Web interface edit records
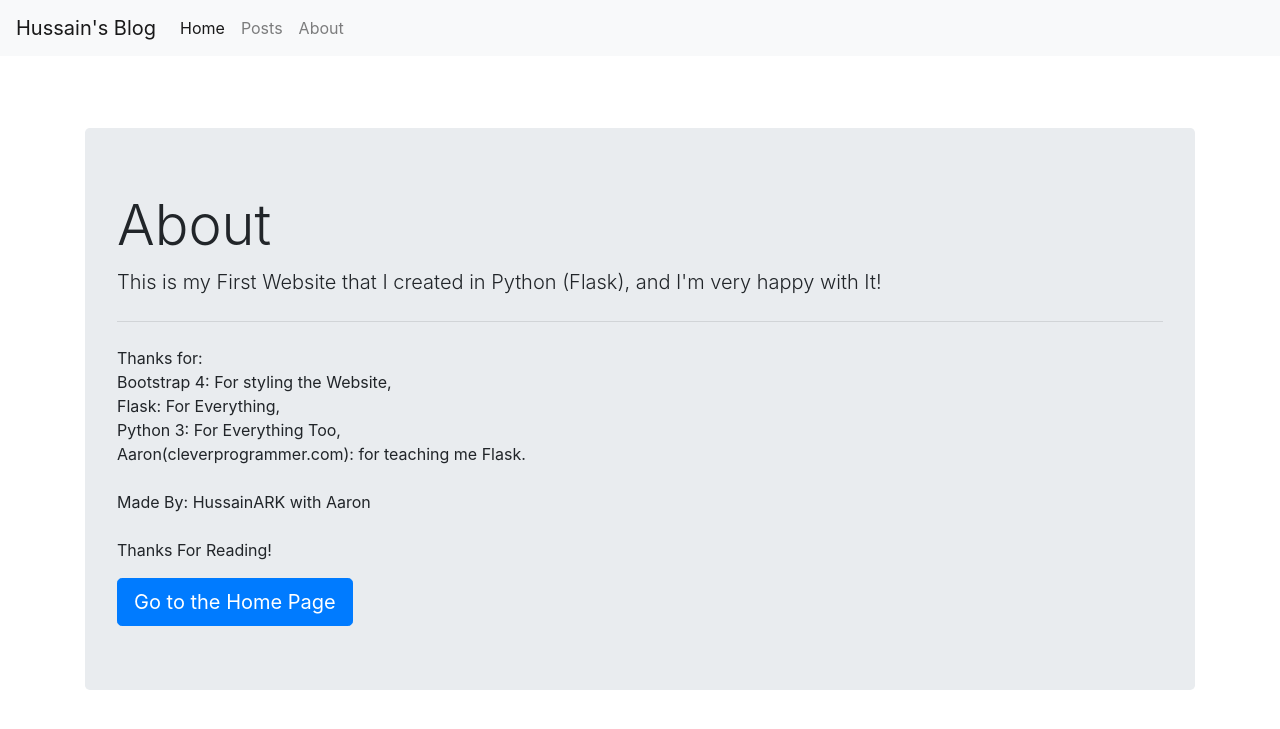
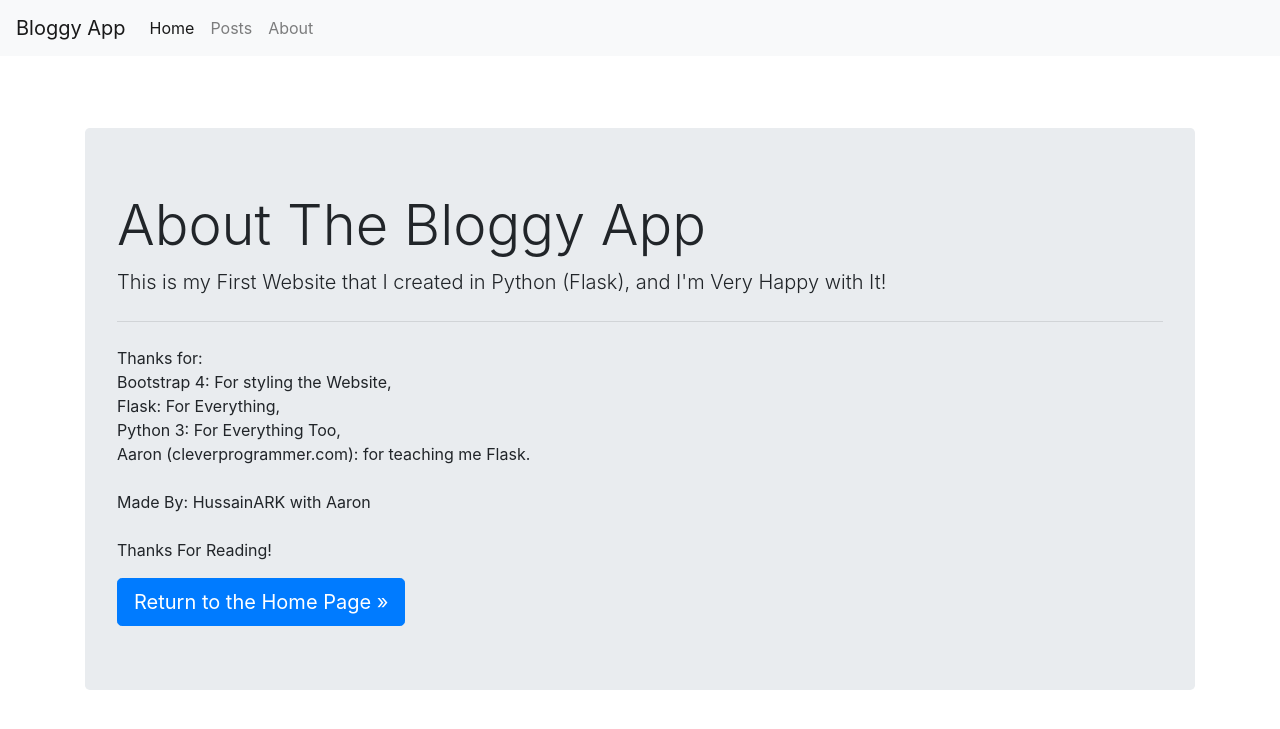
Before and after one commit to HussainARK/the-bloggy-app, a Flask app: page /about in a window 1280 px wide. Shown: the top 729 px of the page. Run offline with Flask 2, Linux system fonts and the light colour scheme; some libraries are stand-ins or nearby versions.

Commit message:
Edited Something

```diff
--- a/app.py
+++ b/app.py
@@ -11,13 +11,14 @@ app = Flask(__name__)
 app.config['SQLALCHEMY_DATABASE_URI'] = 'sqlite:///posts.db'
 db = SQLAlchemy(app)
 
+
 # Creating a Database Table as a Class:
 
 
 class BlogPost(db.Model):
     id = db.Column(db.Integer, primary_key=True)
-    title = db.Column(db.String(100), nullable=False)
-    content = db.Column(db.Text, nullable=False)
+    title = db.Column(db.String(100), nullable=False, default='N/A')
+    content = db.Column(db.Text, nullable=False, default='N/A')
     author = db.Column(db.String(20), nullable=False, default='N/A')
     date_posted = db.Column(db.DateTime, nullable=False,
                             default=datetime.utcnow)
@@ -119,6 +120,6 @@ def about():
 
 
 if __name__ == "__main__":
-    app.run()
+    app.run(debug=True)
 
 # End
--- a/templates/about.html
+++ b/templates/about.html
@@ -1,14 +1,14 @@
 {% extends 'base.html' %} {% block head %}
-<title>Hussain's Blog</title>
+<title>Bloggy App - About</title>
 {% endblock %} {% block body %}
 <br />
 <br />
 <br />
 <div class="jumbotron">
-  <h1 class="display-4">About</h1>
+  <h1 class="display-4">About The Bloggy App</h1>
   <p class="lead">
-    This is my First Website that I created in Python (Flask), and I'm very
-    happy with It!
+    This is my First Website that I created in Python (Flask), and I'm Very
+    Happy with It!
   </p>
   <hr class="my-4" />
   <p>
@@ -16,14 +16,16 @@
     Bootstrap 4: For styling the Website,<br />
     Flask: For Everything,<br />
     Python 3: For Everything Too,<br />
-    Aaron(cleverprogrammer.com): for teaching me Flask.<br />
+    Aaron (cleverprogrammer.com): for teaching me Flask.<br />
     <br />
     Made By: HussainARK with Aaron<br />
     <br />
     Thanks For Reading!
   </p>
   <a href="/"
-    ><button class="btn btn-primary btn-lg">Go to the Home Page</button></a
+    ><button class="btn btn-primary btn-lg">
+      Return to the Home Page &raquo;
+    </button></a
   >
 </div>
 {% endblock %}
--- a/templates/base.html
+++ b/templates/base.html
@@ -24,7 +24,7 @@
       >
         <span class="navbar-toggler-icon"></span>
       </button>
-      <a class="navbar-brand" href="/">Hussain's Blog</a>
+      <a class="navbar-brand" href="/">Bloggy App</a>
 
       <div class="collapse navbar-collapse" id="navbarTogglerDemo03">
         <ul class="navbar-nav mr-auto mt-2 mt-lg-0">
--- a/templates/edit.html
+++ b/templates/edit.html
@@ -1,5 +1,5 @@
 {% extends 'base.html' %} {% block head %}
-<title>Posts</title>
+<title>Bloggy App - Posts</title>
 {% endblock %} {% block body %}
 <h1>Editing Post</h1>
 
--- a/templates/index.html
+++ b/templates/index.html
@@ -1,5 +1,5 @@
 {% extends 'base.html' %} {% block head %}
-<title>Hussain's Blog</title>
+<title>Bloggy App - Made for Blogs</title>
 {% endblock %} {% block body %}
 <br />
 <h1>Home Page</h1>
@@ -8,8 +8,8 @@
   <div class="col-sm-8 mx-auto">
     <h1>Welcome!</h1>
     <p>
-      Welcome to the Hussain's Blog Website! here we're making Blog Posts and
-      YOU can Delete and Edit them.
+      Welcome to the Bloggy App Website! here we're making Blog Posts and YOU
+      can Delete and Edit them OR <a href="/posts/new/">Create</a> Ones.
     </p>
     <p>Are you Intrested?</p>
     <p>
--- a/templates/new_post.html
+++ b/templates/new_post.html
@@ -1,5 +1,5 @@
 {% extends 'base.html' %} {% block head %}
-<title>Posts</title>
+<title>Bloggy App - Posts</title>
 {% endblock %} {% block body %}
 <h1>New Post</h1>
 
```
Also changed, not shown: templates/posts.html (+9 -6 lines), posts.db.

Work item: Among the entries above, how many lines include the word "default"? Give the number with no comment.

Answer for this exercise: 4